Have you ever met a person who, at least upon your first impression, is just mean? It may be that they seem impolite, cold or fond of insulting others, or maybe a combination of these. Whilst many people may shrug off an encounter with this sort of person, there are also a great number of people who would choose to bear this meeting in mind when considering a future exchange with the same individual.
Now, consider the same meeting again. Only this time, said rude person is in a wheelchair and appears to have a disability. Does the person’s apparent disability affect how you address their attitude? Are they held to the same standard as those who are not visibly disabled?
Throughout my life, I have experienced and witnessed prejudice at work in many different ways. But some of the most grating forms for me are the kind that negate personality in a person with a disability.
At their most pernicious, these kind of microaggressions sound like when a member of staff at a restaurant asks someone else about the disabled person’s meal, assuming that said person is unable to speak for themselves.
Other times, such attitudes sound like an acquaintance defending the poor behavior of a disabled person whose disability has no bearing on their ability to form and maintain positive relationships.
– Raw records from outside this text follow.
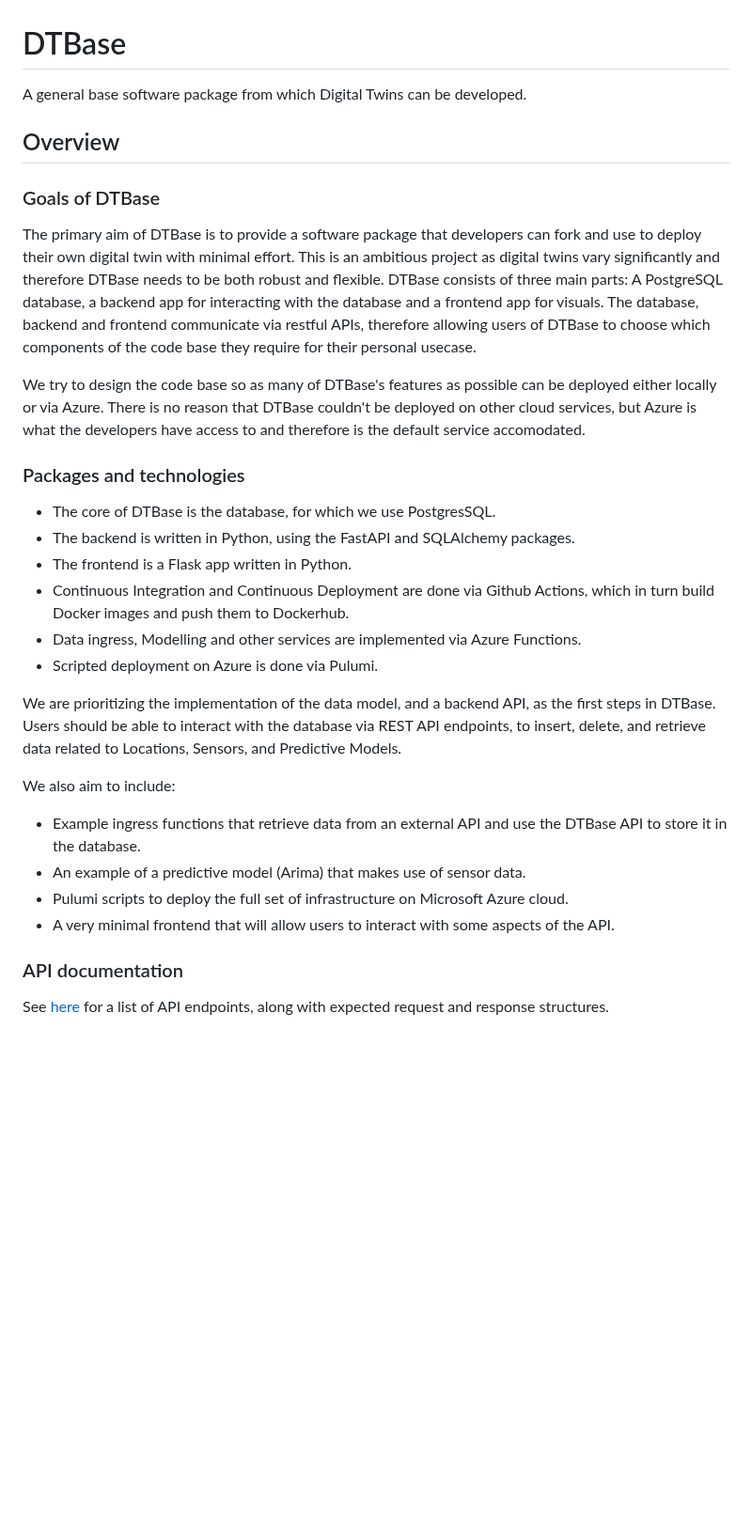
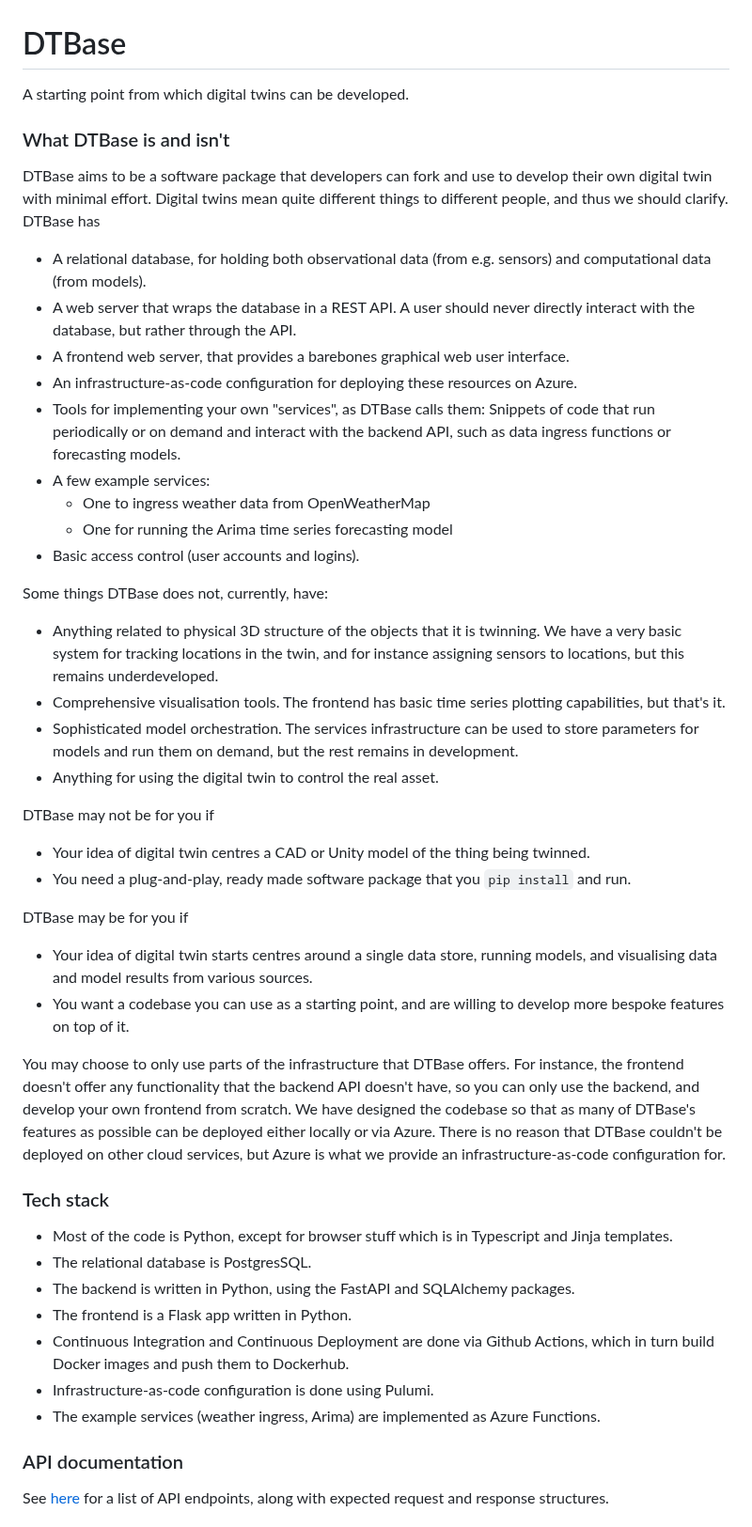
Before and after one commit to alan-turing-institute/DTBase, a Markdown page: README.md, the part around the change. Shown at 94% size. Rendered like a GitHub page; blank space fills up the shorter version.

Commit message:
Start rewriting the README

```diff
--- a/README.md
+++ b/README.md
@@ -1,31 +1,49 @@
 # DTBase
-A general base software package from which Digital Twins can be developed.
+A starting point from which digital twins can be developed.
 
-## Overview
+### What DTBase is and isn't
 
-### Goals of DTBase
+DTBase aims to be a software package that developers can fork and use to develop their own digital twin with minimal effort.
+Digital twins mean quite different things to different people, and thus we should clarify.
+DTBase has
+* A relational database, for holding both observational data (from e.g. sensors) and computational data (from models).
+* A web server that wraps the database in a REST API. A user should never directly interact with the database, but rather through the API.
+* A frontend web server, that provides a barebones graphical web user interface.
+* An infrastructure-as-code configuration for deploying these resources on Azure.
+* Tools for implementing your own "services", as DTBase calls them: Snippets of code that run periodically or on demand and interact with the backend API, such as data ingress functions or forecasting models.
+* A few example services:
+    * One to ingress weather data from OpenWeatherMap
+    * One for running the Arima time series forecasting model
+* Basic access control (user accounts and logins).
 
-The primary aim of DTBase is to provide a software package that developers can fork and use to deploy their own digital twin with minimal effort. This is an ambitious project as digital twins vary significantly and therefore DTBase needs to be both robust and flexible.
-DTBase consists of three main parts: A PostgreSQL database, a backend app for interacting with the database and a frontend app for visuals. The database, backend and frontend communicate via restful APIs, therefore allowing users of DTBase to choose which components of the code base they require for their personal usecase.
+Some things DTBase does not, currently, have:
+* Anything related to physical 3D structure of the objects that it is twinning. We have a very basic system for tracking locations in the twin, and for instance assigning sensors to locations, but this remains underdeveloped.
+* Comprehensive visualisation tools. The frontend has basic time series plotting capabilities, but that's it.
+* Sophisticated model orchestration. The services infrastructure can be used to store parameters for models and run them on demand, but the rest remains in development.
+* Anything for using the digital twin to control the real asset.
 
-We try to design the code base so as many of DTBase's features as possible can be deployed either locally or via Azure. There is no reason that DTBase couldn't be deployed on other cloud services, but Azure is what the developers have access to and therefore is the default service accomodated.
+DTBase may not be for you if
+* Your idea of digital twin centres a CAD or Unity model of the thing being twinned.
+* You need a plug-and-play, ready made software package that you `pip install` and run.
 
-### Packages and technologies
+DTBase may be for you if
+* Your idea of digital twin starts centres around a single data store, running models, and visualising data and model results from various sources.
+* You want a codebase you can use as a starting point, and are willing to develop more bespoke features on top of it.
 
-* The core of DTBase is the database, for which we use PostgresSQL.
+You may choose to only use parts of the infrastructure that DTBase offers.
+For instance, the frontend doesn't offer any functionality that the backend API doesn't have, so you can only use the backend, and develop your own frontend from scratch.
+We have designed the codebase so that as many of DTBase's features as possible can be deployed either locally or via Azure.
+There is no reason that DTBase couldn't be deployed on other cloud services, but Azure is what we provide an infrastructure-as-code configuration for.
+
+### Tech stack
+
+* Most of the code is Python, except for browser stuff which is in Typescript and Jinja templates.
+* The relational database is PostgresSQL.
 * The backend is written in Python, using the FastAPI and SQLAlchemy packages.
 * The frontend is a Flask app written in Python.
 * Continuous Integration and Continuous Deployment are done via Github Actions, which in turn build Docker images and push them to Dockerhub.
-* Data ingress, Modelling and other services are implemented via Azure Functions.
-* Scripted deployment on Azure is done via Pulumi.
-
-We are prioritizing the implementation of the data model, and a backend API, as the first steps in DTBase.  Users should be able to interact with the database via REST API endpoints, to insert, delete, and retrieve data related to Locations, Sensors, and Predictive Models.
-
-We also aim to include:
-* Example ingress functions that retrieve data from an external API and use the DTBase API to store it in the database.
-* An example of a predictive model (Arima) that makes use of sensor data.
-* Pulumi scripts to deploy the full set of infrastructure on Microsoft Azure cloud.
-* A very minimal frontend that will allow users to interact with some aspects of the API.
+* Infrastructure-as-code configuration is done using Pulumi.
+* The example services (weather ingress, Arima) are implemented as Azure Functions.
 
 ### API documentation
 
```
It’s almost as though, as a person with a disability, they are not given the right to be held accountable for their actions.
Like all people, people with disabilities have personalities. Whether a disability is physical, intellectual or otherwise, each person has within them the ability to be kind and not so kind.
Every person with a disability is different. We all have interests, favorite people and places, and pet peeves. Rather than assuming that a person with a disability is incapable of showcasing their characteristics to others through conversation, it would be nice to see more people outside of the disability community engaging with those from inside of it; learning and growing from one another, building bridges through shared interests or mutual annoyances.
To judge a person in a wheelchair upon first glance as being unable to communicate their wants and needs, or being devoid of likes and dislikes, is to deny them of the nuances afforded to people who are not wheelchair users.
To see a person with a disability as someone who is incapable of poor behavior is to rob their character of its dimensions. Whilst it’s certainly true that certain disabilities can have an effect on an individual’s ability to socialize effectively, that is not true for all people with disabilities.
People with disabilities are not happy, smiling, empty people who are defined only by their differences. They are not melancholic, pitiable people, either. Rather, people with disabilities are full, colorful humans who can be generous or selfish, outgoing or reserved, warm or cold, friendly or annoying.
People with disabilities deserve the right to be nuanced humans with aspirations, interests and character. So, don’t be afraid of being a “bad person” if you think someone with a physical disability is mean because, if they’re anything like my older brother with cerebral palsy, then they’re probably just as annoying as the rest of us here on this planet!
I urge anyone who hasn’t tried talking to a person with a disability on a human-to-human level to try it sometime. Maybe that person will be super annoying. Or, just maybe, that person could become your very best friend.
Getty image by Your Photo Stock.